CT colonoscopy, also known as virtual colonoscopy, is a specialized CT scan which provides a detailed view of the colon. Virtual colonoscopy is minimally invasive and does not require anesthesia unlike conventional colonoscopy.
Colorectal cancer is the second leading cause of cancer-related deaths in the United States. Overall, the lifetime risk of developing colorectal cancer is about 1 in 20. The major reason for performing CT colonoscopy is to check for polyps or cancers in the colon. Polyps are growths that arise from the inner lining of the intestine. Some polyps may grow and turn into cancers. CT colonoscopy is used to find polyps in their early stages, so that they can be removed before cancer has had a chance to develop.
For the 24 hours prior to the exam, do not eat solid food. Drink only clear liquids like juice, tea, black coffee, cola or broth, and avoid dairy. After midnight the night before the exam, do not eat or drink anything. You will take a laxative medicine the night before the exam and a cleansing enema in the morning a few hours before your appointment.
You should wear loose, comfortable clothing, avoiding garments that have zippers, belts, or buttons made of metal. You may be asked to wear a gown during the procedure. You will be asked to remove keys and jewelry from the area being scanned.
Women should always inform their physicians and the technologist if there is any possibility of pregnancy.
The technologist begins by positioning you on the CT examination table, usually lying flat on your back or less commonly, on your side or on your stomach. A small, flexible tube will be passed into your rectum to allow air to be gently pumped into the colon using a hand-held squeeze bulb.
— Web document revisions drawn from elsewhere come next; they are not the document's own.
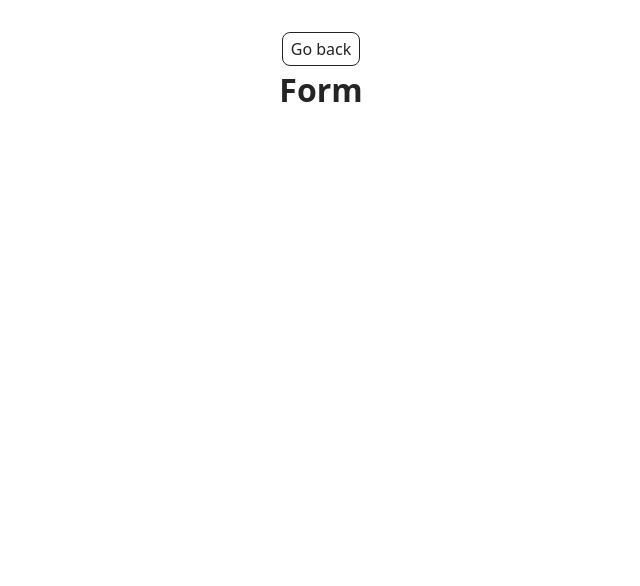
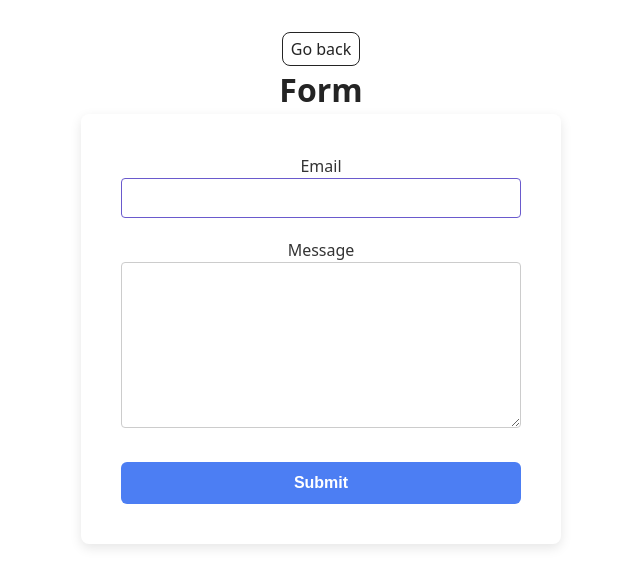
Before and after one commit to polinahrynishak/goit-js-hw-09, a website built with Vite: page src/2-form.html in a window 1280 px wide. Shown: the whole page, without its empty margins (319-959 px from the left). Built offline with nearby package versions, Linux system fonts and the light colour scheme.

Commit message:
js-hw-09 add feedback form

```diff
--- a/src/2-form.html
+++ b/src/2-form.html
@@ -14,6 +14,18 @@
 
         <h1 class="main-title">Form</h1>
       </div>
+
+      <form class="feedback-form" autocomplete="off">
+        <label>
+          Email
+          <input type="email" name="email" autofocus />
+        </label>
+        <label>
+          Message
+          <textarea name="message" rows="8"></textarea>
+        </label>
+        <button type="submit">Submit</button>
+      </form>
     </main>
 
     <script type="module" src="./js/2-form.js"></script>
--- a/src/css/2-form.css
+++ b/src/css/2-form.css
@@ -0,0 +1,53 @@
+.feedback-form {
+  background-color: #ffffff;
+  padding: 40px;
+  border-radius: 8px;
+  box-shadow: 0 4px 12px rgba(0, 0, 0, 0.1);
+  width: 100%;
+  max-width: 400px;
+  display: flex;
+  flex-direction: column;
+  gap: 16px;
+  margin-left: auto;
+  margin-right: auto;
+}
+.feedback-form label {
+  font-size: 16px;
+  color: #333;
+  margin-bottom: 4px;
+  display: block;
+}
+.feedback-form input[type='email'],
+.feedback-form textarea {
+  width: 100%;
+  padding: 10px;
+  border: 1px solid #ccc;
+  border-radius: 4px;
+  font-size: 16px;
+  box-sizing: border-box;
+  transition: border-color 0.3s;
+}
+.feedback-form input[type='email']:focus,
+.feedback-form textarea:focus {
+  border-color: #6a5acd;
+  outline: none;
+}
+.feedback-form textarea {
+  resize: vertical;
+}
+.feedback-form button[type='submit'] {
+  background-color: #4c7ef3;
+  color: white;
+  border: none;
+  padding: 12px 20px;
+  border-radius: 6px;
+  font-size: 16px;
+  font-weight: bold;
+  cursor: pointer;
+  transition: background-color 0.3s;
+  margin-top: 8px;
+}
+
+.feedback-form button[type='submit']:hover {
+  background-color: #3a68d0;
+}
--- a/src/js/2-form.js
+++ b/src/js/2-form.js
@@ -0,0 +1,57 @@
+let formData = {
+  email: '',
+  message: '',
+};
+
+const refs = {
+  feedbackForm: document.querySelector('.feedback-form'),
+};
+
+const fillFeedbackFormFields = () => {
+  const formDataFromLS = JSON.parse(
+    localStorage.getItem('feedback-form-state')
+  );
+
+  if (formDataFromLS === null) {
+    return;
+  }
+
+  formData = formDataFromLS;
+
+  const formDataFromLSKeys = Object.keys(formDataFromLS);
+
+  formDataFromLSKeys.forEach(key => {
+    refs.feedbackForm.elements[key].value = formDataFromLS[key];
+  });
+};
+
+fillFeedbackFormFields();
+
+const onFeedbackFormFieldChange = ({ target: formField }) => {
+  const formFieldName = formField.name;
+  const formFieldValue = formField.value.trim();
+
+  formData[formFieldName] = formFieldValue;
+
+  localStorage.setItem('feedback-form-state', JSON.stringify(formData));
+};
+
+const onFeedbackFormSubmit = event => {
+  event.preventDefault();
+
+  if (formData.email === '' || formData.message === '') {
+    alert('Fill please all fields');
+    return;
+  }
+
+  console.log(formData);
+
+  const { target: feedbackForm } = event;
+
+  localStorage.removeItem('feedback-form-state');
+  formData = { email: '', message: '' };
+  event.target.reset();
+};
+
+refs.feedbackForm.addEventListener('input', onFeedbackFormFieldChange);
+refs.feedbackForm.addEventListener('submit', onFeedbackFormSubmit);
```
Sometimes a retention balloon is inflated on the rectal tube to help keep the tube positioned correctly. Next, the table will move through the scanner.
Patients are asked to hold their breath for about 15 seconds before turning over and lying on their back or side for a second pass that is made through the scanner. Once the scan is done, the tube is removed. The entire examination is usually completed within 30 minutes.